Tyler Luckhurst, a senior political science major from Huron, S.D., visited Mankato State University on March 26 to analyze the paid lot system for SDSU’s Union. The purpose of the paid lot system for MSU’s student union is to help subsidize a bussing system.

According to the MSU 2009-10 parking map, a student receives an unlimited bus ticket for the year with the purchase of a parking decal.

“Buses run at 10- to 13-minute intervals and stop at every lot on campus,” said Luckhurst. “There are even some stops off campus at grocery stores and malls that students can ride to.”The buses on campus are packed full during classes too, said Luckhurst.

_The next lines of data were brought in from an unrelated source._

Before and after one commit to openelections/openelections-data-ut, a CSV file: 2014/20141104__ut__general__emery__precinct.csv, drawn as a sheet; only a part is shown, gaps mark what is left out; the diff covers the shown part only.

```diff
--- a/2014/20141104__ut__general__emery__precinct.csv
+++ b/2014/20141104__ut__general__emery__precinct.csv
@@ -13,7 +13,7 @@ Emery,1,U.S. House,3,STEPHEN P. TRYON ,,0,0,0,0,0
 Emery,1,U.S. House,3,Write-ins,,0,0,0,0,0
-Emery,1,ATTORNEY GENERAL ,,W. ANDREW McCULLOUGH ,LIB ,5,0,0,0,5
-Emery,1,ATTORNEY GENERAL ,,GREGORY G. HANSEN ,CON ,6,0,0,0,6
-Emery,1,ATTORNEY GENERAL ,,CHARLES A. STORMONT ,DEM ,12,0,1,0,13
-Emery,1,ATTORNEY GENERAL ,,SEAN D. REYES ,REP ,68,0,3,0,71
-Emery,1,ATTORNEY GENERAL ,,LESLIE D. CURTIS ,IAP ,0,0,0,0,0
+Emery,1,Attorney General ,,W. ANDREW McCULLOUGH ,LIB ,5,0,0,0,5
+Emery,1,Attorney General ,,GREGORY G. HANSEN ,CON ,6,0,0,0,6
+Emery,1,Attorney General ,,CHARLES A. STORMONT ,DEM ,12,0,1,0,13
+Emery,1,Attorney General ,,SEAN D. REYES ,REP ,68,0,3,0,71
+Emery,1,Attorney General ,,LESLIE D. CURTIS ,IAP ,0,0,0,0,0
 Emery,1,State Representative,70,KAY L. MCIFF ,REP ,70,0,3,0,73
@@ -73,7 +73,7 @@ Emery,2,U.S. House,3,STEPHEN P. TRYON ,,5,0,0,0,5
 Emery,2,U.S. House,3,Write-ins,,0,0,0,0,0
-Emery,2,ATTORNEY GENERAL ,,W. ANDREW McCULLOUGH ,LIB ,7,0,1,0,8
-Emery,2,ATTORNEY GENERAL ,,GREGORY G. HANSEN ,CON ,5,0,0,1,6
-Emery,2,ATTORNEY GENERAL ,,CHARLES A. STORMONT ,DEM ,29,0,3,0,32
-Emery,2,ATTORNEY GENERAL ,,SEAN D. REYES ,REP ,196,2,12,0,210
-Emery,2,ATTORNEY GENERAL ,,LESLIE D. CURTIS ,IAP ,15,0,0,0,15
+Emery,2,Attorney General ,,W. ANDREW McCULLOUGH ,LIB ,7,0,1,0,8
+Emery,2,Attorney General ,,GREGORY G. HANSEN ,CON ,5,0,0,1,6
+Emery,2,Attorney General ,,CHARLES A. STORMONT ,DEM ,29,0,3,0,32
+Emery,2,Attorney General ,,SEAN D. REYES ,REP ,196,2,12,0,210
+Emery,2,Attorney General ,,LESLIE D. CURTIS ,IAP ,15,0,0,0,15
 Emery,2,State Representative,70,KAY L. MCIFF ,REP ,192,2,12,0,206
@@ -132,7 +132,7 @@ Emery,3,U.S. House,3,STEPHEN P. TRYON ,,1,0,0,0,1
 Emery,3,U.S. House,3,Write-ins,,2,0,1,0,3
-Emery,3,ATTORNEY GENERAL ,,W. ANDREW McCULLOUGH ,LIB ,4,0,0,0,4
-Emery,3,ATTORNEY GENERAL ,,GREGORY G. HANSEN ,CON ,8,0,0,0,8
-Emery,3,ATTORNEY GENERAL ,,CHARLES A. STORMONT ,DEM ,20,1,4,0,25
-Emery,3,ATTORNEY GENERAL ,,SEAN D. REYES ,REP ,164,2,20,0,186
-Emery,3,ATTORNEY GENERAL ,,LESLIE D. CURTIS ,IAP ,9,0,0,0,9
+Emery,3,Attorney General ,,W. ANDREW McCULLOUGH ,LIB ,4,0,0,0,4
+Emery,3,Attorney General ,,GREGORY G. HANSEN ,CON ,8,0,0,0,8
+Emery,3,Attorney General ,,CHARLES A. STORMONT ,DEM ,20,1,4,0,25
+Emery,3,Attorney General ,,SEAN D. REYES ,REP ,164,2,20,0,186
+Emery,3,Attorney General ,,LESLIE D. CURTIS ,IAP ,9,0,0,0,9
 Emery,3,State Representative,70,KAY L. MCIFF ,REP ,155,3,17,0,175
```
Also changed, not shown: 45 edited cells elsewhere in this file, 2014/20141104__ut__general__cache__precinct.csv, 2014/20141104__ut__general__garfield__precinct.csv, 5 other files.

“As for SDSU, a paid lot would be good if the university used the money to give back to students and subsidized a bussing system,” said Luckhurst. “Campus is bound to grow more than 10 minutes from corner to corner and a bussing system will be inevitable.”

In an online Collegian survey of students’ opinion on a bussing system, it was a near even split, but more students were in favor of implementing a mass transportation system. Of the 332 students surveyed, 182 would like to see a bussing system while 150 are opposed.

Some students said that the campus is not huge, and therefore, SDSU needs parking more than bussing. Others said that the bussing system would lessen traffic congestion at the heart of campus, and winter walks would not be as daunting.

Of students surveyed, 59.4 percent would like to see the buses only run during the winter months. Fifty percent of students polled said walking distances on campus were reasonable now, while 25 percent said they were getting a little long. About 15 percent of students said they were just right.

“Having a bussing system on campus would need too many buses,” said Brady Jackson, a junior civil engineering major from Tracy, Minn. “Rotunda holds so many students that when they get out of class all of them wouldn’t be able to ride a bus.” Other students said that a bussing system would reduce the anxiety of fighting to find a parking space.

“It reduces the stress of trying to find a place to park,” said Paul Prunty, a freshman animal science major from Pipestone, Minn. “It would be convenient to get across campus.”

Kattelmann said there are abundant places to park on campus and that walking is the main concern. He said that it is a 10-minute walk from The Union to anywhere on campus.”We don’t have a parking problem. We have a walking problem,” said Kattelmann. “There are open spaces, but people don’t want to walk.”

While the bussing system is still in flux, administrators are certain that SDSU will someday be a walking campus. “The goal is to make SDSU a more aesthetically pleasing walking campus,” said Kattelmann.